» **Provided data**:
= Beginning of Section =

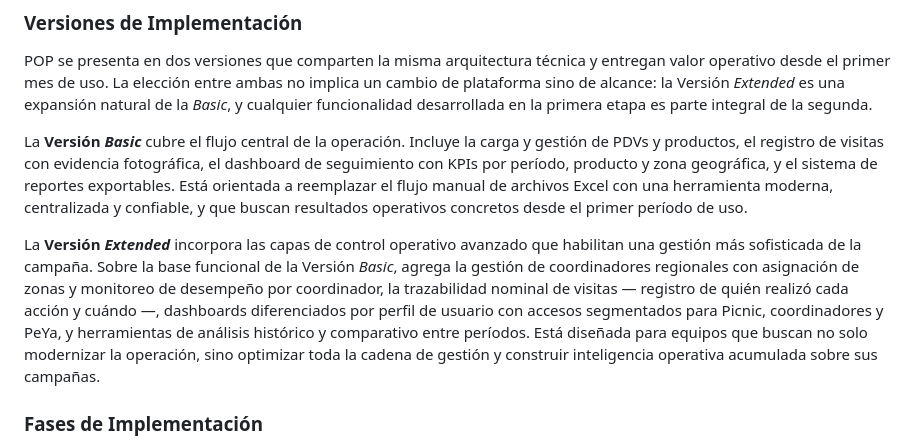
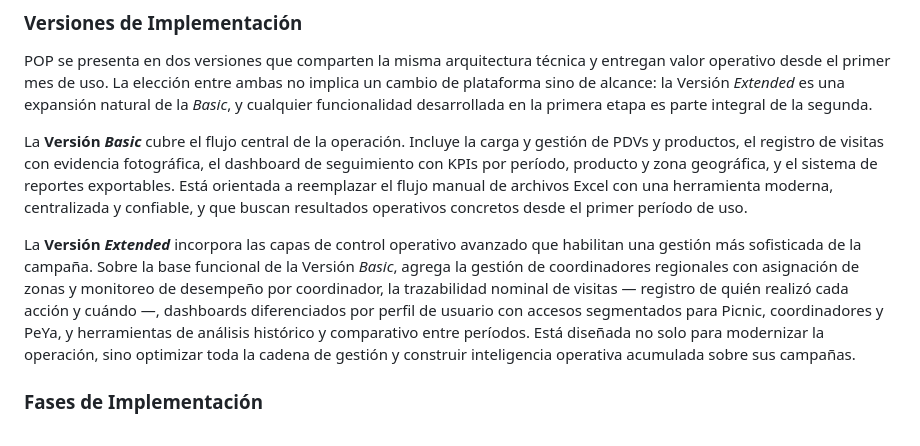
Before and after one commit to mica-92/pop, a Markdown page: POP_Propuesta_Final.md, the part around one of its changes. GitHub-like rendering.

Commit message:
Clarify features of Basic and Extended versionsembed
Refine descriptions of Basic and Extended versions, emphasizing their features and operational goals.

```diff
--- a/POP_Propuesta_Final.md
+++ b/POP_Propuesta_Final.md
@@ -70,7 +70,7 @@ POP se presenta en dos versiones que comparten la misma arquitectura técnica y
 
 La **Versión _Basic_** cubre el flujo central de la operación. Incluye la carga y gestión de PDVs y productos, el registro de visitas con evidencia fotográfica, el dashboard de seguimiento con KPIs por período, producto y zona geográfica, y el sistema de reportes exportables. Está orientada a reemplazar el flujo manual de archivos Excel con una herramienta moderna, centralizada y confiable, y que buscan resultados operativos concretos desde el primer período de uso.
 
-La **Versión _Extended_** incorpora las capas de control operativo avanzado que habilitan una gestión más sofisticada de la campaña. Sobre la base funcional de la Versión _Basic_, agrega la gestión de coordinadores regionales con asignación de zonas y monitoreo de desempeño por coordinador, la trazabilidad nominal de visitas — registro de quién realizó cada acción y cuándo —, dashboards diferenciados por perfil de usuario con accesos segmentados para Picnic, coordinadores y PeYa, y herramientas de análisis histórico y comparativo entre períodos. Está diseñada para equipos que buscan no solo modernizar la operación, sino optimizar toda la cadena de gestión y construir inteligencia operativa acumulada sobre sus campañas.
+La **Versión _Extended_** incorpora las capas de control operativo avanzado que habilitan una gestión más sofisticada de la campaña. Sobre la base funcional de la Versión _Basic_, agrega la gestión de coordinadores regionales con asignación de zonas y monitoreo de desempeño por coordinador, la trazabilidad nominal de visitas — registro de quién realizó cada acción y cuándo —, dashboards diferenciados por perfil de usuario con accesos segmentados para Picnic, coordinadores y PeYa, y herramientas de análisis histórico y comparativo entre períodos. Está diseñada no solo para modernizar la operación, sino optimizar toda la cadena de gestión y construir inteligencia operativa acumulada sobre sus campañas.
 
 ### Fases de Implementación
 
```
Also changed, not shown: other parts of POP_Propuesta_Final.md (+16 -2 lines).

= End of Section =

» **Exercise requirements**: Retype the records exactly. Any image in them should not appear in what you write.

» **Expected output**:
Before and after one commit to mica-92/pop, a Markdown page: POP_Propuesta_Final.md, the part around one of its changes. GitHub-like rendering.

Commit message:
Clarify features of Basic and Extended versionsembed
Refine descriptions of Basic and Extended versions, emphasizing their features and operational goals.

```diff
--- a/POP_Propuesta_Final.md
+++ b/POP_Propuesta_Final.md
@@ -70,7 +70,7 @@ POP se presenta en dos versiones que comparten la misma arquitectura técnica y
 
 La **Versión _Basic_** cubre el flujo central de la operación. Incluye la carga y gestión de PDVs y productos, el registro de visitas con evidencia fotográfica, el dashboard de seguimiento con KPIs por período, producto y zona geográfica, y el sistema de reportes exportables. Está orientada a reemplazar el flujo manual de archivos Excel con una herramienta moderna, centralizada y confiable, y que buscan resultados operativos concretos desde el primer período de uso.
 
-La **Versión _Extended_** incorpora las capas de control operativo avanzado que habilitan una gestión más sofisticada de la campaña. Sobre la base funcional de la Versión _Basic_, agrega la gestión de coordinadores regionales con asignación de zonas y monitoreo de desempeño por coordinador, la trazabilidad nominal de visitas — registro de quién realizó cada acción y cuándo —, dashboards diferenciados por perfil de usuario con accesos segmentados para Picnic, coordinadores y PeYa, y herramientas de análisis histórico y comparativo entre períodos. Está diseñada para equipos que buscan no solo modernizar la operación, sino optimizar toda la cadena de gestión y construir inteligencia operativa acumulada sobre sus campañas.
+La **Versión _Extended_** incorpora las capas de control operativo avanzado que habilitan una gestión más sofisticada de la campaña. Sobre la base funcional de la Versión _Basic_, agrega la gestión de coordinadores regionales con asignación de zonas y monitoreo de desempeño por coordinador, la trazabilidad nominal de visitas — registro de quién realizó cada acción y cuándo —, dashboards diferenciados por perfil de usuario con accesos segmentados para Picnic, coordinadores y PeYa, y herramientas de análisis histórico y comparativo entre períodos. Está diseñada no solo para modernizar la operación, sino optimizar toda la cadena de gestión y construir inteligencia operativa acumulada sobre sus campañas.
 
 ### Fases de Implementación
 
```
Also changed, not shown: other parts of POP_Propuesta_Final.md (+16 -2 lines).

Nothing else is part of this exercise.